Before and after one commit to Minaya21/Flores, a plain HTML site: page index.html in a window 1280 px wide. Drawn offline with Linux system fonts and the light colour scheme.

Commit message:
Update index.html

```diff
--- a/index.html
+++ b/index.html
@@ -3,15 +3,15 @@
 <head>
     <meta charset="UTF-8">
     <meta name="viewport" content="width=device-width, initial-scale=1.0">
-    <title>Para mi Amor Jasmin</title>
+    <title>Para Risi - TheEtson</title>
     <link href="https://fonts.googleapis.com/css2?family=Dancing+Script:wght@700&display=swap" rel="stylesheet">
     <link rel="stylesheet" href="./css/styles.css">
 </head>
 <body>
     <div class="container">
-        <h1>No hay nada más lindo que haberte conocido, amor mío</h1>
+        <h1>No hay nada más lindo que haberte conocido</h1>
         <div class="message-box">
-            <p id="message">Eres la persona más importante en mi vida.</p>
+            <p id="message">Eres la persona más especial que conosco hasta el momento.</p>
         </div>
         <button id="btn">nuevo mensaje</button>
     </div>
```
※ ※ ※
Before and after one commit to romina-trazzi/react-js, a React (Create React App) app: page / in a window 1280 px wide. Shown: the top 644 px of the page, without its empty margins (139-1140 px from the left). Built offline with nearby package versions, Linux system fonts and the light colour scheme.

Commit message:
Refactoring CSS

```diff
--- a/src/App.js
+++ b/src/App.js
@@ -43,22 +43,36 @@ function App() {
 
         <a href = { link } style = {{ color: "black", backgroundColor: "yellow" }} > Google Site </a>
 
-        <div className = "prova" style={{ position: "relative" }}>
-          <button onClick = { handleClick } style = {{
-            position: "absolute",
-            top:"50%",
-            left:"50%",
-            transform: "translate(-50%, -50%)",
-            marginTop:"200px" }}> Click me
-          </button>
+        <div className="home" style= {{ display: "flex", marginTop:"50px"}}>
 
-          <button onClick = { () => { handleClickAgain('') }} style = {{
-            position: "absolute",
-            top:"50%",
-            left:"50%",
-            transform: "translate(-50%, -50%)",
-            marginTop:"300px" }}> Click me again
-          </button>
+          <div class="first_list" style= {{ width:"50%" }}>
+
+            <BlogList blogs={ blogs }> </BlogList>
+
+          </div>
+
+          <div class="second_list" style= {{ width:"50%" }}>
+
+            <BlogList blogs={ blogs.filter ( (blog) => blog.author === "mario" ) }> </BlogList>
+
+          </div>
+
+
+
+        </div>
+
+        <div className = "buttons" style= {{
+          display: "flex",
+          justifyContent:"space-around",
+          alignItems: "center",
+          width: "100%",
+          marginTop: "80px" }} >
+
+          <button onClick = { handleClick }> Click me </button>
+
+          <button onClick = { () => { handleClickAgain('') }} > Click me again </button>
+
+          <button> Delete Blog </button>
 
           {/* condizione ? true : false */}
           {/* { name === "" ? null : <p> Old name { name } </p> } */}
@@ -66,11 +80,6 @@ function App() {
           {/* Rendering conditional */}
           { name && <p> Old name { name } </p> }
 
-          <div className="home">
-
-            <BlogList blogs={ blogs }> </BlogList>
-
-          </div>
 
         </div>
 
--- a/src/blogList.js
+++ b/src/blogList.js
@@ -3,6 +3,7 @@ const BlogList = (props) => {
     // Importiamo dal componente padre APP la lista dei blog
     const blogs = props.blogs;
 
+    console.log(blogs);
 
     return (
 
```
※ ※ ※
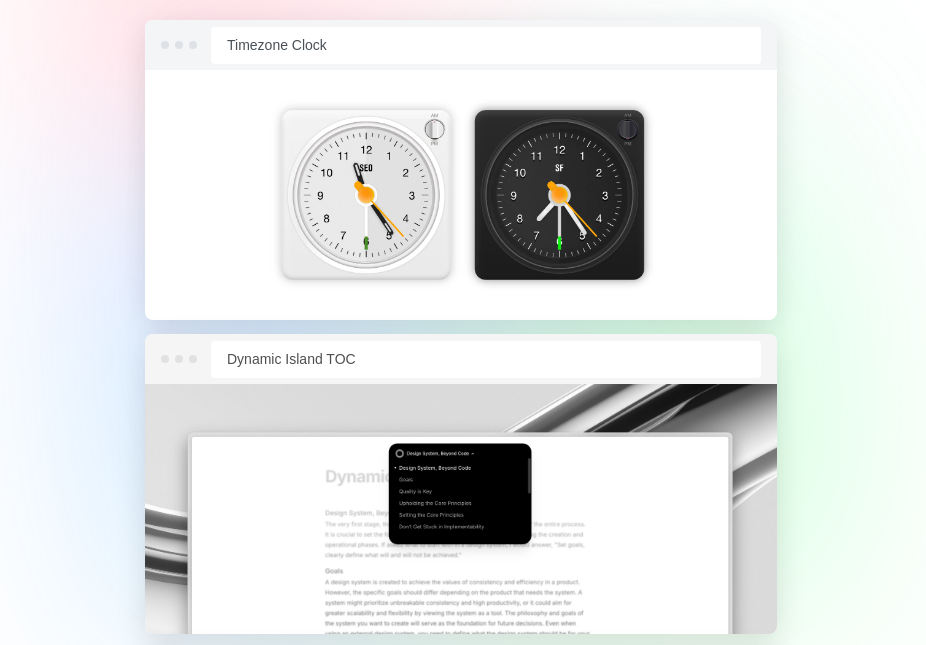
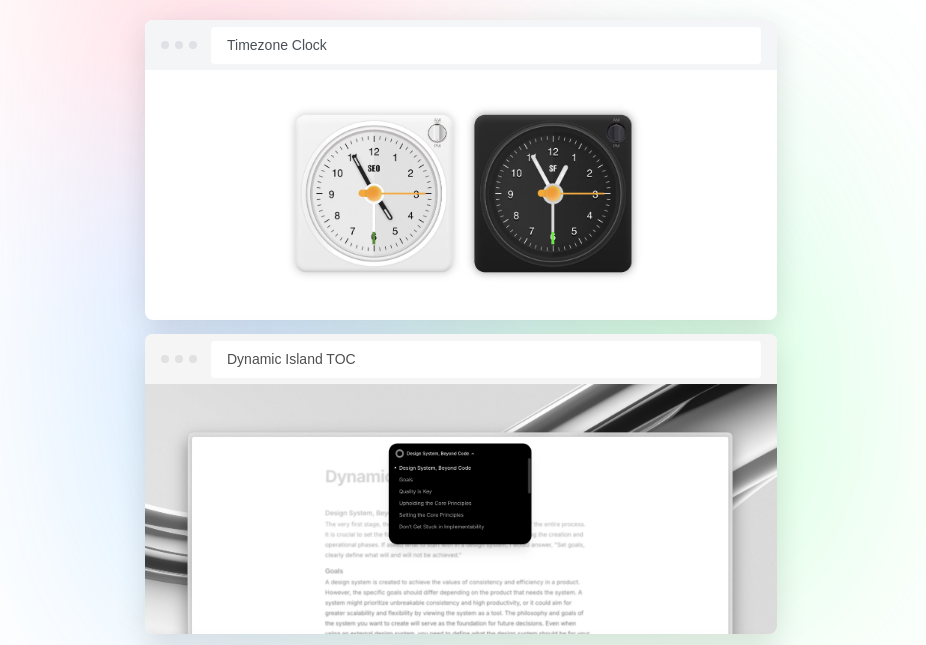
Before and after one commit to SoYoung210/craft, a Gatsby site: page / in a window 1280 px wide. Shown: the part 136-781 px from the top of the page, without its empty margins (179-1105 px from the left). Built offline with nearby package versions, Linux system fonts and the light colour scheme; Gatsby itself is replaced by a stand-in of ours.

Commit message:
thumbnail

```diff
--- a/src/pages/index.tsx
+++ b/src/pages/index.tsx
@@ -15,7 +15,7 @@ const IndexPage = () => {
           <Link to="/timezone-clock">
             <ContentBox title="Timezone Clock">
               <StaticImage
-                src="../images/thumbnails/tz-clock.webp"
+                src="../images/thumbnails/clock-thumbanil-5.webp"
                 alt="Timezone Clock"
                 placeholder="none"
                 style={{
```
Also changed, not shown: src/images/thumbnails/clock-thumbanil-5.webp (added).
※ ※ ※
=== PROBLEM STATEMENT ===
One number only, please: the count of lines in the data that hold the word "home".

=== ANSWER BELOW ===
2